Adams gained her love of the outdoors from her father who took Harriet riding and walking in the mountains. Aged fourteen she accompanied her father on a yearlong trip by horse through the Mexican border-lands. Even after marriage, Harriet visited all of the ruins of the Aztecs and Mayans, many only recently discovered in the forests in Mexico. Wanting to document their travels, Harriet learned to take photographs. It would be her stunning photos and ability to enthral audiences with her experiences which would turn Adams into one of the foremost explorers of her day. She is best known for her South American explorations, but she also visited Asia and, on the outbreak of the First World War, became a war correspondent. Since the Geographical Society did not allow women to be full members, she helped found, and served as first president of, The Society of Woman Geographers.
15. Romantic Traveller- Freya Star

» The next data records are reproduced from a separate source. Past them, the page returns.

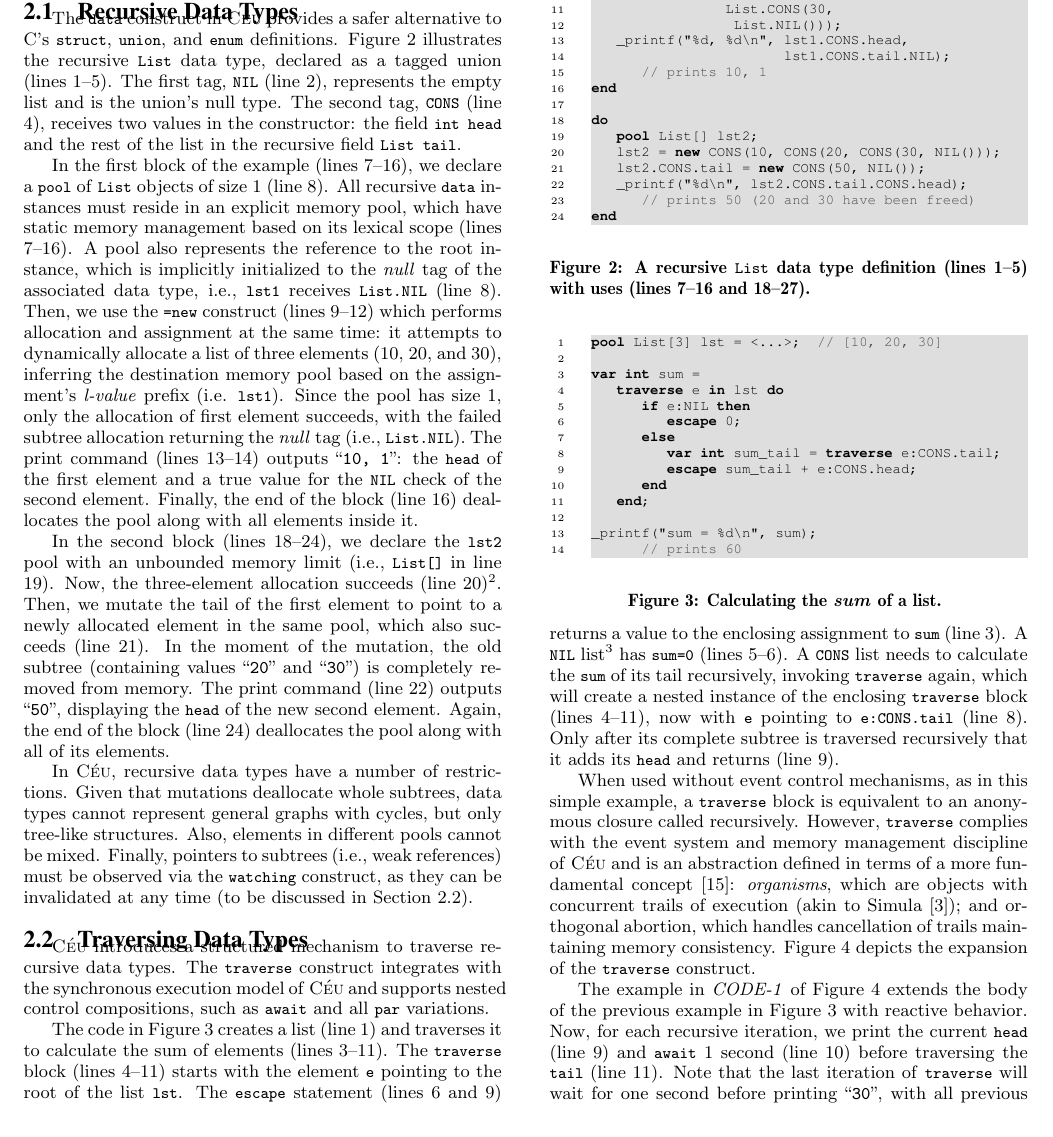
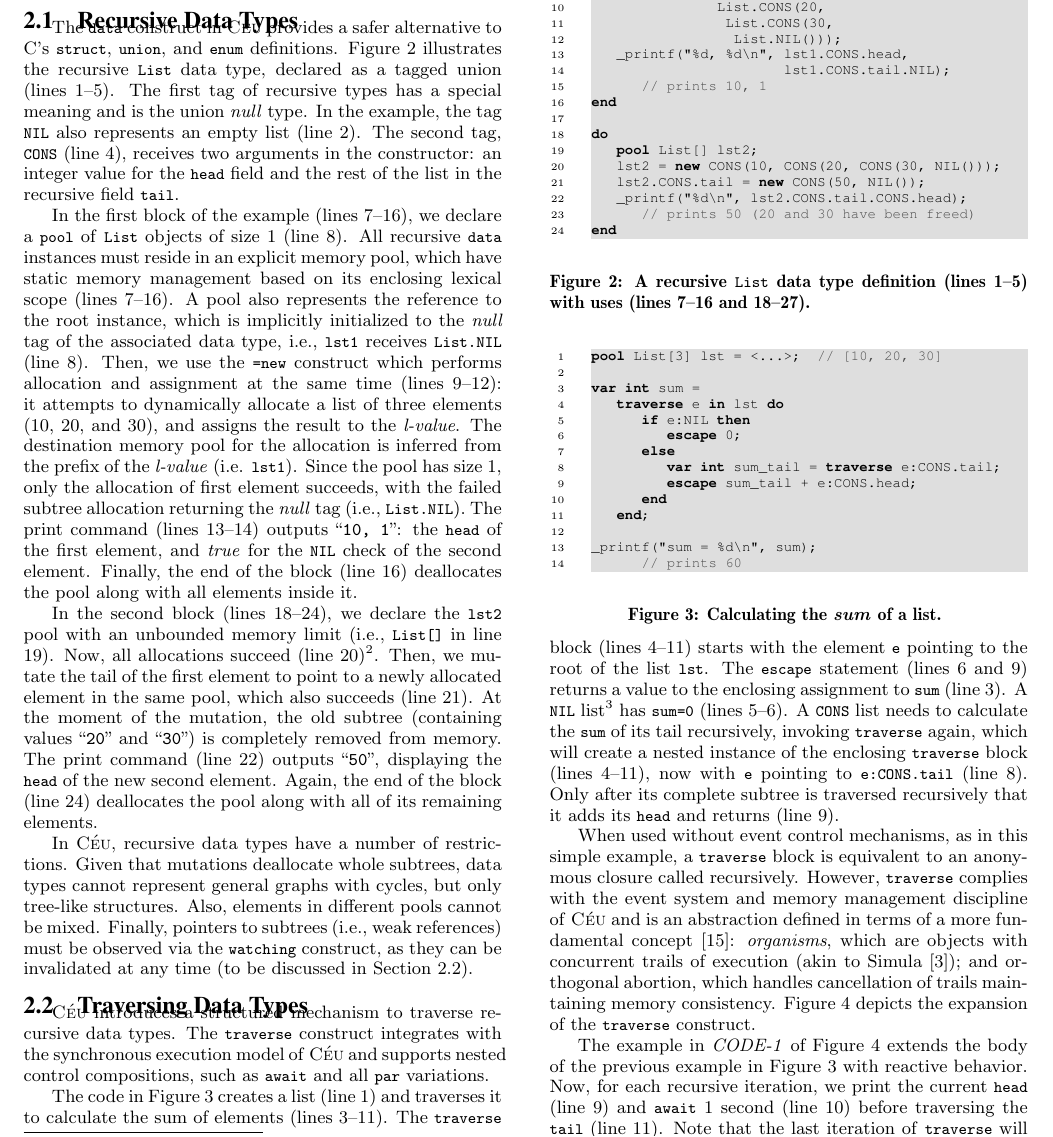
Before and after one commit to fsantanna-no/rebls-15, a LaTeX paper (paper/rebls-15.tex): part of page 2 of 8, cut at the place of the change. Compiled offline with pdfLaTeX.

Commit message:
(>) Revision 2.1

```diff
--- a/paper/rebls-15.tex
+++ b/paper/rebls-15.tex
@@ -314,11 +314,12 @@ The \code{data} construct in \CEU provides a safer alternative to C's
 %
 Figure~\ref{lst.list} illustrates the recursive \code{List} data type,
 declared as a tagged union (lines 1--5).
-The first tag, \code{NIL} (line 2), represents the empty list and is the
-union's null type.
-The second tag, \code{CONS} (line 4), receives two values in the constructor:
-the field \code{int head} and the rest of the list in the recursive field
-\code{List tail}.
+The first tag of recursive types has a special meaning and is the union
+\emph{null} type.
+In the example, the tag \code{NIL} also represents an empty list (line 2).
+The second tag, \code{CONS} (line 4), receives two arguments in the
+constructor: an integer value for the \code{head} field and the rest of the
+list in the recursive field \code{tail}.
 
 \begin{comment}
 A \code{data} entry
@@ -354,22 +355,25 @@ In the first block of the example (lines 7--16), we declare a \code{pool} of
 \code{List} objects of size 1 (line 8).
 %
 All recursive \code{data} instances must reside in an explicit memory pool,
-which have static memory management based on its lexical scope (lines 7--16).
+which have static memory management based on its enclosing lexical scope (lines
+7--16).
 %
 A pool also represents the reference to the root instance, which is implicitly
 initialized to the \emph{null} tag of the associated data type, i.e.,
 \code{lst1} receives \code{List.NIL} (line 8).
 %
-Then, we use the \code{=new} construct (lines 9--12) which performs
-allocation and assignment at the same time: it attempts to dynamically allocate
-a list of three elements (10, 20, and 30), inferring the destination memory
-pool based on the assignment's \emph{l-value} prefix (i.e. \code{lst1}).
+Then, we use the \code{=new} construct which performs
+allocation and assignment at the same time (lines 9--12):
+it attempts to dynamically allocate a list of three elements (10, 20, and 30),
+and assigns the result to the \emph{l-value}.
+The destination memory pool for the allocation is inferred from the prefix of
+the \emph{l-value} (i.e. \code{lst1}).
 %
 Since the pool has size 1, only the allocation of first element succeeds, with
 the failed subtree allocation returning the \emph{null} tag (i.e.,
 \code{List.NIL}).
 The print command (lines 13--14) outputs ``\texttt{10, 1}'': the \code{head} of
-the first element and a true value for the \code{NIL} check of the second
+the first element, and \emph{true} for the \code{NIL} check of the second
 element.
 %
 Finally, the end of the block (line 16) deallocates the pool along with all
@@ -377,18 +381,18 @@ elements inside it.
 
 In the second block (lines 18--24), we declare the \code{lst2} pool with an
 unbounded memory limit (i.e., \code{List[]} in line 19).
-Now, the three-element allocation succeeds (line 20)%
+Now, all allocations succeed (line 20)%
 \footnote{To save space, in the next examples we omit the data type prefix in
 tags (e.g., \code{List.CONS} becomes \code{CONS}).}.
 Then, we mutate the tail of the first element to point to a newly allocated
 element in the same pool, which also succeeds (line 21).
-In the moment of the mutation, the old subtree (containing values
+At the moment of the mutation, the old subtree (containing values
 ``\texttt{20}'' and  ``\texttt{30}'') is completely removed from memory.
 The print command (line 22) outputs ``\texttt{50}'', displaying the \code{head}
 of the new second element.
 %
 Again, the end of the block (line 24) deallocates the pool along with all of
-its elements.
+its remaining elements.
 
 %TODO: comment that invalid tag generates runtime error?
 
```
Also changed, not shown: paper/rebls-15.pdf.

In her obituary, Freya Stark was called ‘the last of the Romantic travelers.’ This reputation has cemented her position as one of the best loved travel writers in English, and her long life held plenty of adventure. Her early life was spent in Italy. Her travelling life began in the late 1920s, and she was a restless soul from then on. She became the first European woman to enter Luristan, in Iran. In the mountains, she mapped out the area for westerners for the first time and saw the ruined castles of the Assassins.
16. Professional Adventurer and Writer- Kira Salak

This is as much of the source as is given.